EXERCISE GOAL - The entries below contain a line with "to magwenelab/WeavePop_Cneoformans, a" and a line with "Also changed, not shown: 91". Quote exactly those two lines and all lines between them.

SOURCE MATERIAL -
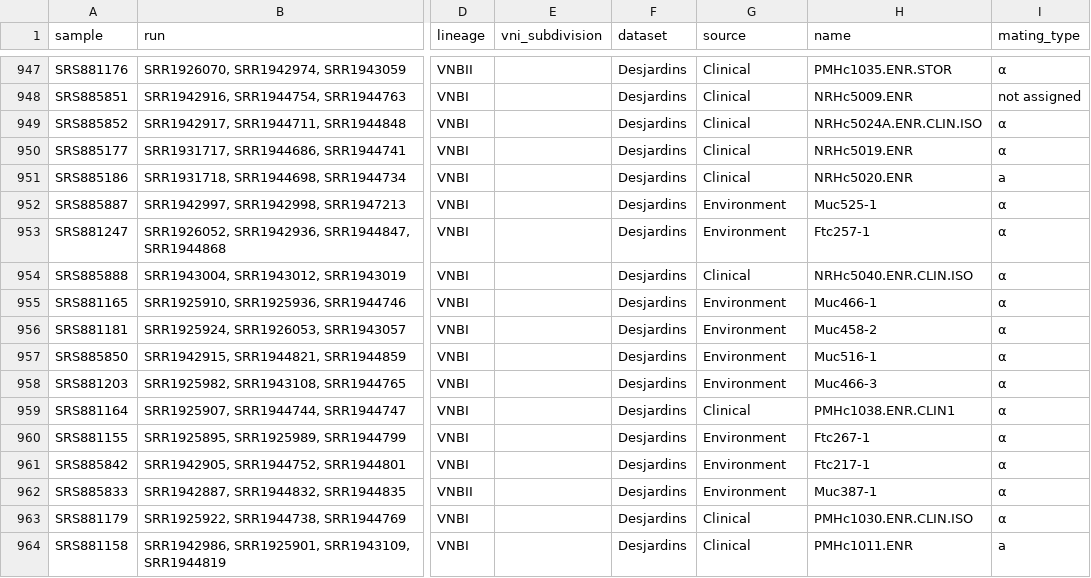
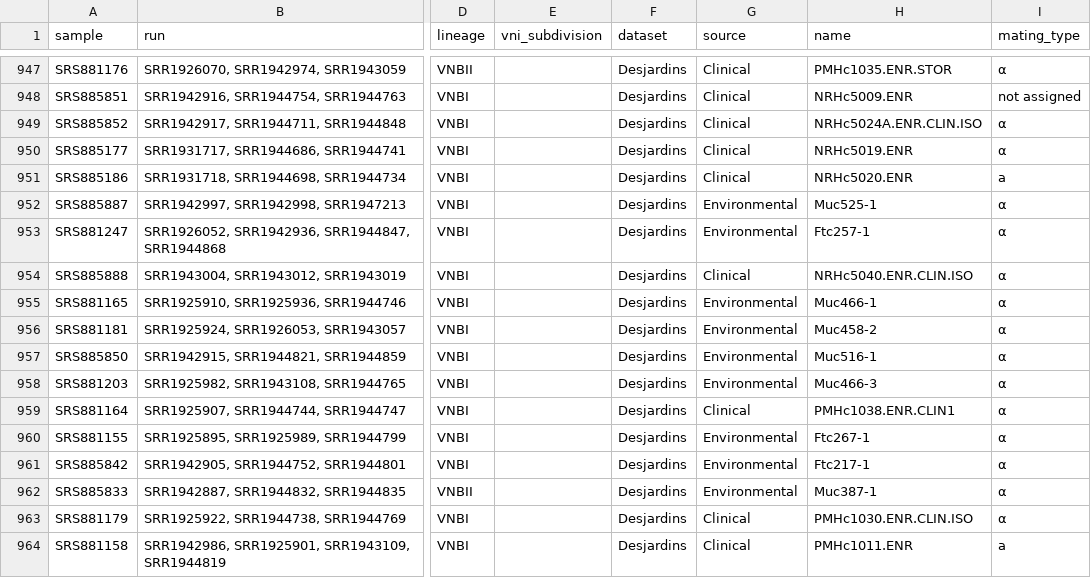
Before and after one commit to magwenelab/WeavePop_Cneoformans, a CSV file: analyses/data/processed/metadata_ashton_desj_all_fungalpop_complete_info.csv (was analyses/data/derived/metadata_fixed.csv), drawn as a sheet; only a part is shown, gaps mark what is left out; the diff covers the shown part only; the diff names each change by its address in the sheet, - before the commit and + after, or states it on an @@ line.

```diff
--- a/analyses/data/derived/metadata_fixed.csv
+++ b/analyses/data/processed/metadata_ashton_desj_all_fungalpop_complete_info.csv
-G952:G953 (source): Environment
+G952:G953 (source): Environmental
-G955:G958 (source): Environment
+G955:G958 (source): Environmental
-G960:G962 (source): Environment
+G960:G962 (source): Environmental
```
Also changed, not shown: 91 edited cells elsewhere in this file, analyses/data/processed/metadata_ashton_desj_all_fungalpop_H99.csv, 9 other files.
...
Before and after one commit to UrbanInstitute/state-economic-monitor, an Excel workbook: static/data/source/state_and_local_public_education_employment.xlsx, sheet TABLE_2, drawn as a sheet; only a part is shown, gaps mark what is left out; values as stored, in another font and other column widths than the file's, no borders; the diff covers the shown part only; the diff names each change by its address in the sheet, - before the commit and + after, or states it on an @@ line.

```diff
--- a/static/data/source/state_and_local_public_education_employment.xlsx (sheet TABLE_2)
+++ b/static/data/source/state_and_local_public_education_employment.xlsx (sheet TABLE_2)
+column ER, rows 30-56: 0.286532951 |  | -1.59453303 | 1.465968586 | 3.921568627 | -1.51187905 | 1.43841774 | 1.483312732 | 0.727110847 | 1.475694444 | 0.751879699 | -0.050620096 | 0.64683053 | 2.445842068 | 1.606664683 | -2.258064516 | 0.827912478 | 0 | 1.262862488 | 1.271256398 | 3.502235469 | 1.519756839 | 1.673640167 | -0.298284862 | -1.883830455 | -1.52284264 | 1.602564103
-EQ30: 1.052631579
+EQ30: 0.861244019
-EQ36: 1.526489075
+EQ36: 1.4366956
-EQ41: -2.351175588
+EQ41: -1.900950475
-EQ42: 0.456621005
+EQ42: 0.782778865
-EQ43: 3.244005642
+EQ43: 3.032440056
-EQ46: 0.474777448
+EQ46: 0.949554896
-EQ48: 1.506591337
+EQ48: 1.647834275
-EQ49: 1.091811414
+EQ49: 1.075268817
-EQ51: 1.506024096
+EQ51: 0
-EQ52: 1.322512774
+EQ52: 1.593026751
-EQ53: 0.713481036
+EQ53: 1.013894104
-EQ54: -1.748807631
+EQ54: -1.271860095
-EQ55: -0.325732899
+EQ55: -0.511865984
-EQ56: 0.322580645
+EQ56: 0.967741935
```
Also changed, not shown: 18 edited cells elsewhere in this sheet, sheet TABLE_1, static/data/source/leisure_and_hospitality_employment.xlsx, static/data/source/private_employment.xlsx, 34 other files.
==
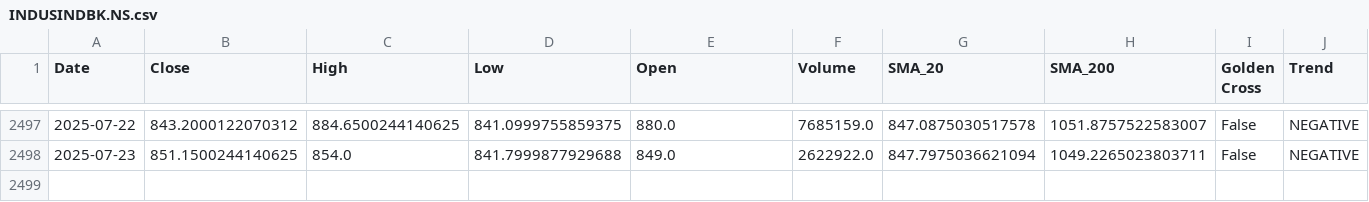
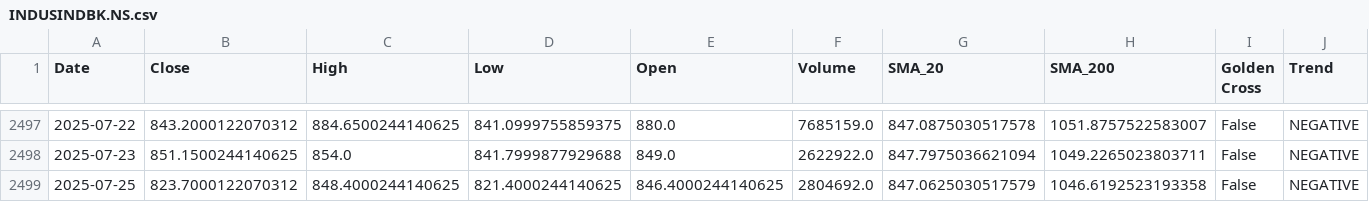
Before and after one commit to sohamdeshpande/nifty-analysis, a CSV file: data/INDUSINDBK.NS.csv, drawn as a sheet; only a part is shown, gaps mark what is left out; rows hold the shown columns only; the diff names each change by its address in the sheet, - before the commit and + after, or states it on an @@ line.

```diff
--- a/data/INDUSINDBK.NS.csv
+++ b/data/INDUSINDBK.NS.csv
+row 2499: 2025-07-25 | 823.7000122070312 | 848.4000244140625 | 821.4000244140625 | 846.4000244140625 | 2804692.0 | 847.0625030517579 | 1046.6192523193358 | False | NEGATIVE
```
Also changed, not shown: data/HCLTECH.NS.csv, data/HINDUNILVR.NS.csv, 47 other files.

SOLVED PROBLEM -
Before and after one commit to magwenelab/WeavePop_Cneoformans, a CSV file: analyses/data/processed/metadata_ashton_desj_all_fungalpop_complete_info.csv (was analyses/data/derived/metadata_fixed.csv), drawn as a sheet; only a part is shown, gaps mark what is left out; the diff covers the shown part only; the diff names each change by its address in the sheet, - before the commit and + after, or states it on an @@ line.

```diff
--- a/analyses/data/derived/metadata_fixed.csv
+++ b/analyses/data/processed/metadata_ashton_desj_all_fungalpop_complete_info.csv
-G952:G953 (source): Environment
+G952:G953 (source): Environmental
-G955:G958 (source): Environment
+G955:G958 (source): Environmental
-G960:G962 (source): Environment
+G960:G962 (source): Environmental
```
Also changed, not shown: 91 edited cells elsewhere in this file, analyses/data/processed/metadata_ashton_desj_all_fungalpop_H99.csv, 9 other files.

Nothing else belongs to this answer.